Restate the following records word for word without images.

___ Data ___

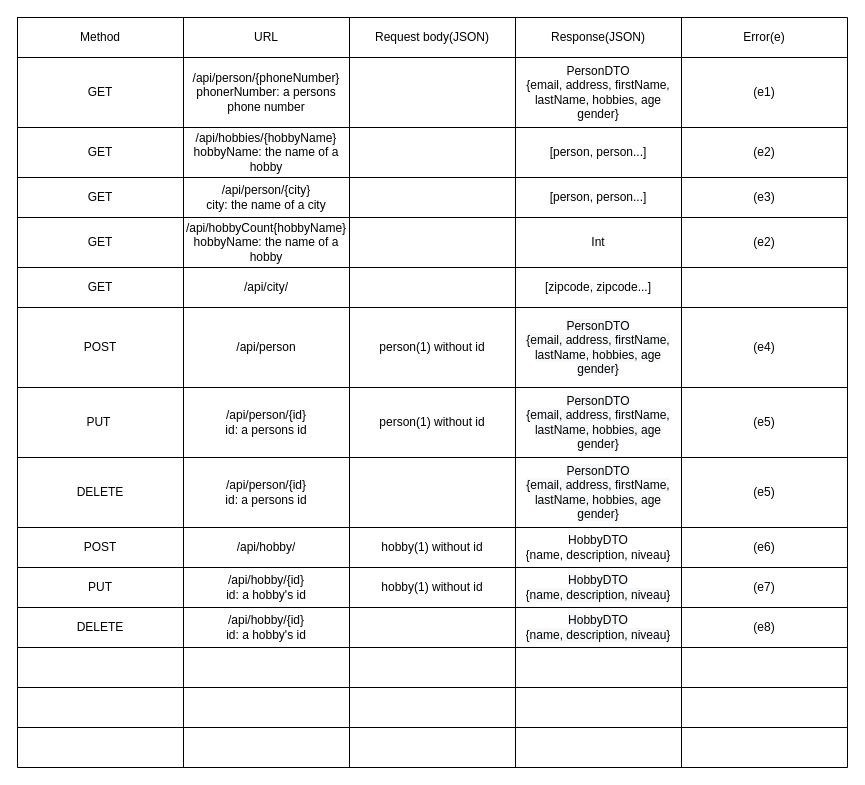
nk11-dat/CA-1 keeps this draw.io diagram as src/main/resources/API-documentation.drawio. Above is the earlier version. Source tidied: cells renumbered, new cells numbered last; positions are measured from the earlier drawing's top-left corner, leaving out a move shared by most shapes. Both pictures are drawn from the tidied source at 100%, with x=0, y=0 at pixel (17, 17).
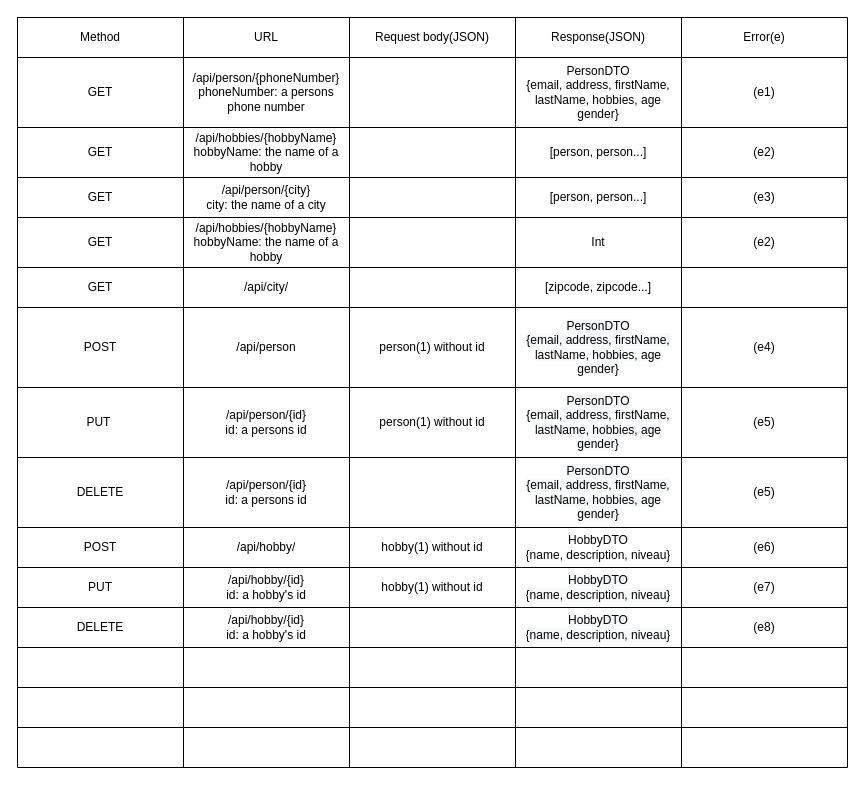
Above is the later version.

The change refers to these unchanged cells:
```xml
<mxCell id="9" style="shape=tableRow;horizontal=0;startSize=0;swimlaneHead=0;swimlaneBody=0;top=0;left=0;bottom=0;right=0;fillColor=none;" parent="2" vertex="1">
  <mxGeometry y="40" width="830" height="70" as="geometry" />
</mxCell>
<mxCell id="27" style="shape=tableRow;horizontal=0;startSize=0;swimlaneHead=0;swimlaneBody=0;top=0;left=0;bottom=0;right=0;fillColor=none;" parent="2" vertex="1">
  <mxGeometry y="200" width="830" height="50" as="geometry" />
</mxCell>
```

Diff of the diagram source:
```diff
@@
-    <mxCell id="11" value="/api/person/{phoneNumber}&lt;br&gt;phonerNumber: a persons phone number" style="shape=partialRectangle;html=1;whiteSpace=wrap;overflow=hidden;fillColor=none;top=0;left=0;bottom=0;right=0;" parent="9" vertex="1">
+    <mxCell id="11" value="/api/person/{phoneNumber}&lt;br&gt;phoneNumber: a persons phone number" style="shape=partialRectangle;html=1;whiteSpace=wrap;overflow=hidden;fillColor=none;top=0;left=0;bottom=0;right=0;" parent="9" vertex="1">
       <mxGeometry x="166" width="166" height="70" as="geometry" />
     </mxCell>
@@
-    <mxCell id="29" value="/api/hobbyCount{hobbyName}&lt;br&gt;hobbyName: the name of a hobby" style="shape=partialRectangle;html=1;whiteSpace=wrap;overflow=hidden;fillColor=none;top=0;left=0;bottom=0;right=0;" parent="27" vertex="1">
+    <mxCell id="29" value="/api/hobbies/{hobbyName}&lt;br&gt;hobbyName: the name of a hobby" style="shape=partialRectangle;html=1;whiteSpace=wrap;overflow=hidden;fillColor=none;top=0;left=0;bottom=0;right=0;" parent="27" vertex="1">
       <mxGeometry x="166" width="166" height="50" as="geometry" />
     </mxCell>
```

___

# [Task result]
nk11-dat/CA-1 keeps this draw.io diagram as src/main/resources/API-documentation.drawio. Above is the earlier version. Source tidied: cells renumbered, new cells numbered last; positions are measured from the earlier drawing's top-left corner, leaving out a move shared by most shapes. Both pictures are drawn from the tidied source at 100%, with x=0, y=0 at pixel (17, 17).
Above is the later version.

The change refers to these unchanged cells:
```xml
<mxCell id="9" style="shape=tableRow;horizontal=0;startSize=0;swimlaneHead=0;swimlaneBody=0;top=0;left=0;bottom=0;right=0;fillColor=none;" parent="2" vertex="1">
  <mxGeometry y="40" width="830" height="70" as="geometry" />
</mxCell>
<mxCell id="27" style="shape=tableRow;horizontal=0;startSize=0;swimlaneHead=0;swimlaneBody=0;top=0;left=0;bottom=0;right=0;fillColor=none;" parent="2" vertex="1">
  <mxGeometry y="200" width="830" height="50" as="geometry" />
</mxCell>
```

Diff of the diagram source:
```diff
@@
-    <mxCell id="11" value="/api/person/{phoneNumber}&lt;br&gt;phonerNumber: a persons phone number" style="shape=partialRectangle;html=1;whiteSpace=wrap;overflow=hidden;fillColor=none;top=0;left=0;bottom=0;right=0;" parent="9" vertex="1">
+    <mxCell id="11" value="/api/person/{phoneNumber}&lt;br&gt;phoneNumber: a persons phone number" style="shape=partialRectangle;html=1;whiteSpace=wrap;overflow=hidden;fillColor=none;top=0;left=0;bottom=0;right=0;" parent="9" vertex="1">
       <mxGeometry x="166" width="166" height="70" as="geometry" />
     </mxCell>
@@
-    <mxCell id="29" value="/api/hobbyCount{hobbyName}&lt;br&gt;hobbyName: the name of a hobby" style="shape=partialRectangle;html=1;whiteSpace=wrap;overflow=hidden;fillColor=none;top=0;left=0;bottom=0;right=0;" parent="27" vertex="1">
+    <mxCell id="29" value="/api/hobbies/{hobbyName}&lt;br&gt;hobbyName: the name of a hobby" style="shape=partialRectangle;html=1;whiteSpace=wrap;overflow=hidden;fillColor=none;top=0;left=0;bottom=0;right=0;" parent="27" vertex="1">
       <mxGeometry x="166" width="166" height="50" as="geometry" />
     </mxCell>
```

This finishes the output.